This December I will officially be out of my teens; I am turning 20. I don’t know how to feel about it. Age really lost its significance to me when I hit 19. I’m sure 19 was the age for everyone since every college student loves to party and get wasted. For me, 19 just meant I could visit casinos — but that’s another story. Nineteen really is the last milestone in Ontario, unless a lot of people are anxious to rent a car.
Nothing special is going to change in me on my birthday. When I wake up, I’ll probably be thinking about how good it feels to be done my exams, or how nice it’ll be to go home. I know there won’t be a sudden switch in my personality. I know, if anything, I’ll be even less mature because I’ll probably be watching anime or playing <em>Smash</em>.
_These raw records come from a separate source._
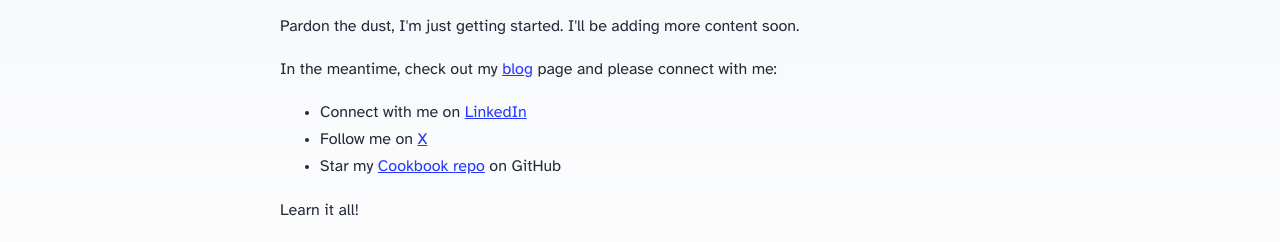
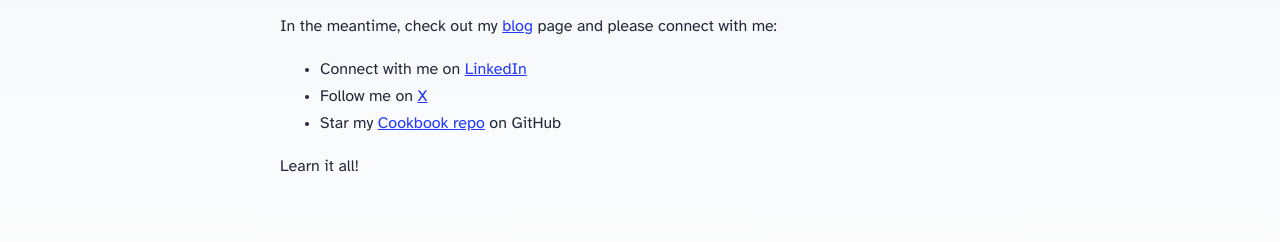
Before and after one commit to nicholasdbrady/cookbook, an Astro site: page / in a window 1280 px wide. Shown: the part 233-475 px from the top of the page. Built offline with nearby package versions, Linux system fonts and the light colour scheme; Astro itself is replaced by a stand-in of ours.

Commit message:
refactor: remove outdated content and update links in blog and README

```diff
--- a/src/pages/index.astro
+++ b/src/pages/index.astro
@@ -18,10 +18,6 @@ import { SITE_TITLE, SITE_DESCRIPTION } from "../consts";
 				Welcome to my unofficial Azure AI Cookbook. I plan to cook up
 				plenty of recipes for you to follow and learn from. I hope you
 				enjoy the content and find it useful.
-			</p>
-			<p>
-				Pardon the dust, I'm just getting started. I'll be adding more
-				content soon.
 			</p>
 			<p>
 				In the meantime, check out my <a href="/cookbook/blog/">blog</a> page
```
Also changed, not shown: src/content/blog/create-a-thinking-llm-chat-interface-with-azure-ai-foundry-deepseek-and-gradio.md (+1 -1 lines), README.md, 1 other file.
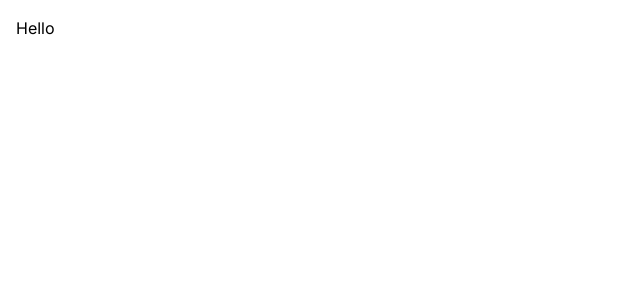
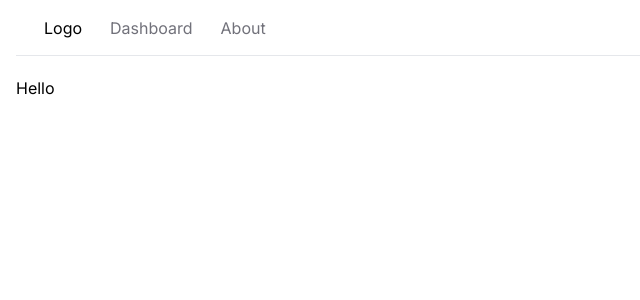
Before and after one commit to shyamsundertard/meta_nitrkl, a Next.js app: page / in a window 1280 px wide. Shown: the top 300 px of the page, without its empty margins (0-640 px from the left). Built offline with nearby package versions, Linux system fonts and the light colour scheme.

Commit message:
Build Navbar

```diff
--- a/lib/prisma.tsx
+++ b/lib/prisma.tsx
@@ -8,4 +8,4 @@ export const prisma =
     log: ['query']
    })
 
-   if (process.env.NODE_ENV !== 'production') globalForPrisma.prisma = prisma
+   if (process.env.NODE_ENV !== 'production') globalForPrisma.prisma =prisma
--- a/package.json
+++ b/package.json
@@ -10,6 +10,7 @@
   },
   "dependencies": {
     "@prisma/client": "^5.9.1",
+    "classnames": "^2.5.1",
     "next": "14.1.0",
     "prisma": "^5.9.1",
     "react": "^18",
--- /dev/null
+++ b/src/app/NavBar.tsx
@@ -0,0 +1,24 @@
+import Link from 'next/link'
+import React from 'react'
+
+const NavBar = () => {
+    const links=[
+        {label:'Dashboard', href:'/'},
+        {label:'About', href:'/about'}
+    ]
+
+  return (
+    <nav className='flex space-x-7 border-b mb-5 px-7 h-10'>
+        <Link href="/" >Logo</Link>
+        <ul className='flex space-x-7'>
+            {links.map(link=><Link
+            key={link.href}
+            className='text-zinc-500 hover:text-zinc-800 transition-colors'
+            href={link.href}>
+                {link.label}</Link>)}
+        </ul>
+    </nav>
+  )
+}
+
+export default NavBar
--- a/src/app/layout.tsx
+++ b/src/app/layout.tsx
@@ -1,6 +1,7 @@
 import type { Metadata } from "next";
 import { Inter } from "next/font/google";
 import "./globals.css";
+import NavBar from "./NavBar";
 
 const inter = Inter({ subsets: ["latin"] });
 
@@ -16,7 +17,10 @@ export default function RootLayout({
 }>) {
   return (
     <html lang="en">
-      <body className={inter.className}>{children}</body>
+      <body className={inter.className}>
+        <NavBar/>
+        <main>{children}</main>
+        </body>
     </html>
   );
 }
```
Also changed, not shown: 1 other file (tests, documents, lock files or other folders).
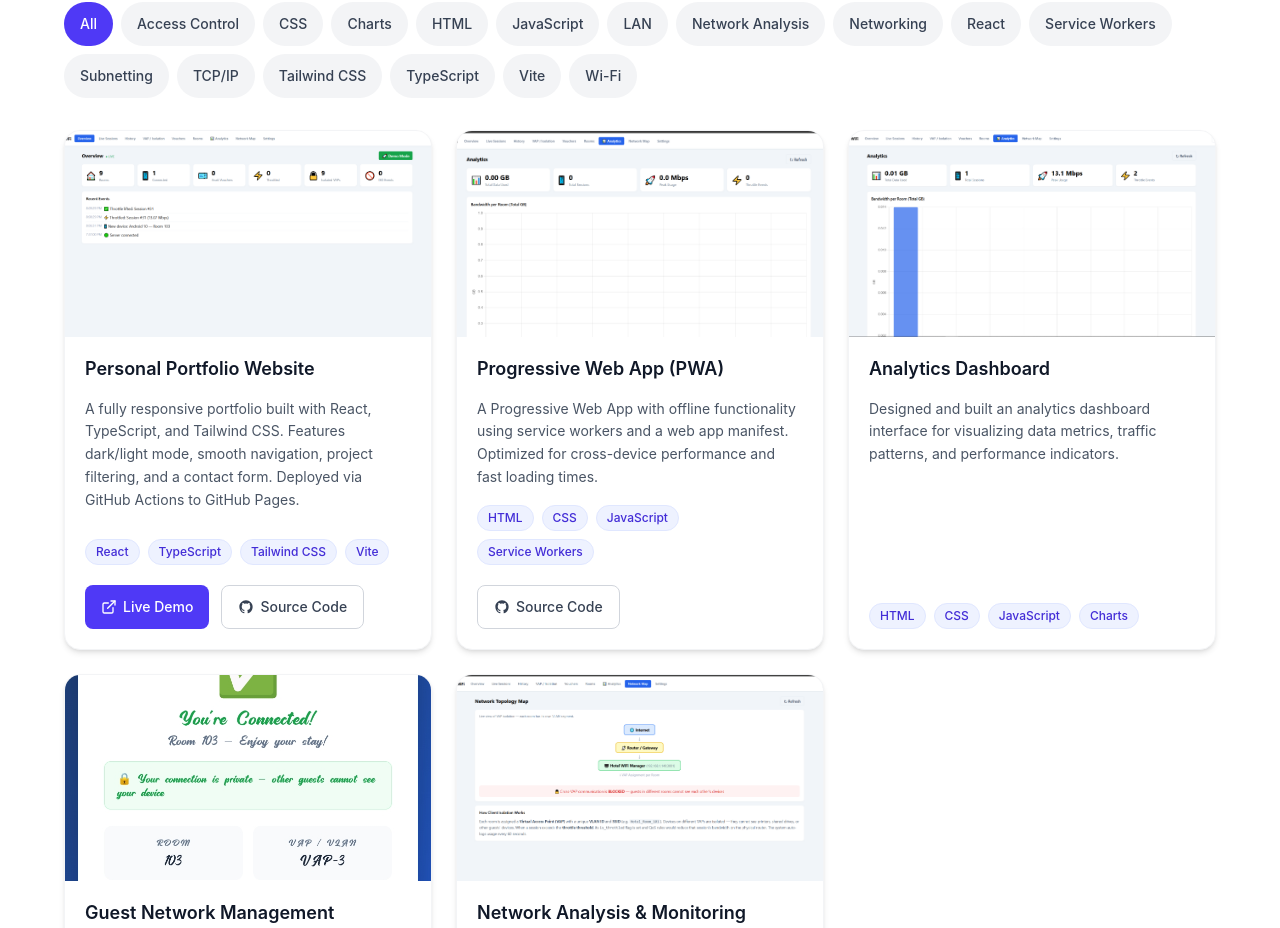
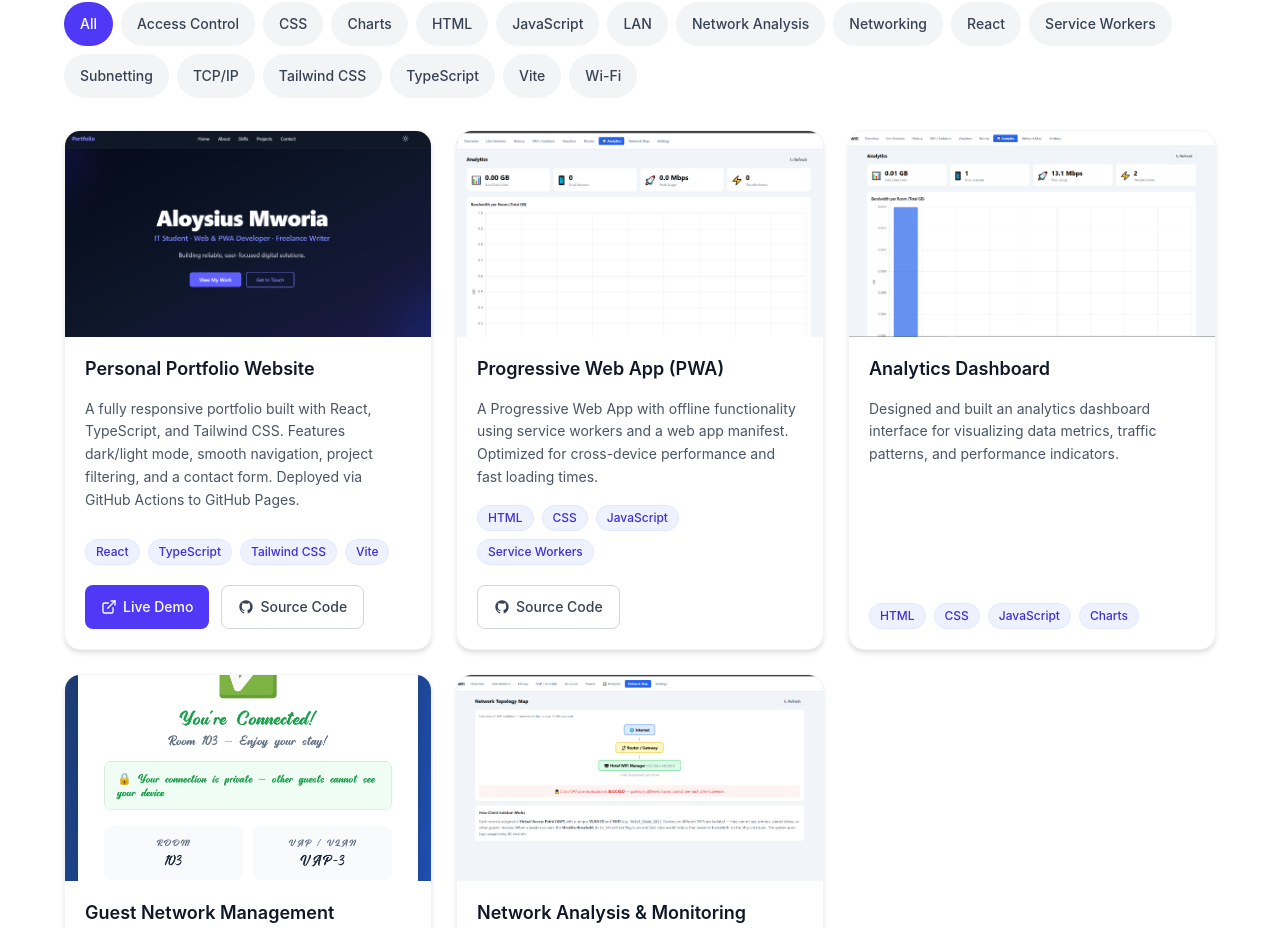
Before and after one commit to Aloysius254/my-portfolio, a React (Vite) app: page / in a window 1280 px wide. Shown: the part 2318-3246 px from the top of the page. Built offline with nearby package versions, Linux system fonts and the light colour scheme.

Commit message:
feat: use real portfolio screenshot for project card

```diff
--- a/src/data/projects.ts
+++ b/src/data/projects.ts
@@ -7,7 +7,7 @@ export const projectsData: Project[] = [
     description:
       'A fully responsive portfolio built with React, TypeScript, and Tailwind CSS. Features dark/light mode, smooth navigation, project filtering, and a contact form. Deployed via GitHub Actions to GitHub Pages.',
     technologies: ['React', 'TypeScript', 'Tailwind CSS', 'Vite'],
-    thumbnailUrl: 'images/dashboard.png',
+    thumbnailUrl: 'images/portfolio.png',
     liveUrl: 'https://aloysius254.github.io/my-portfolio/',
     repoUrl: 'https://github.com/Aloysius254/my-portfolio',
     date: '2024-12-01',
```
Also changed, not shown: public/images/portfolio.png (added).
I’ve never been a party person, any of my friends can attest to that. I’d rather stay in than go out, especially with this weather — good gawd, how do the girls in short skirts put up with this damn weather every Friday? To their dedication to the club, I say good-on-ya. Anyway, yeah, not a big drinker. In fact, I like to be in my apartment by nightfall; can’t really explain why, I guess I’m just a homebody (as my mother often states). So my birthday is one of the few times of the year I’ll be going out to drink (where drink is read as “get a little tipsy”).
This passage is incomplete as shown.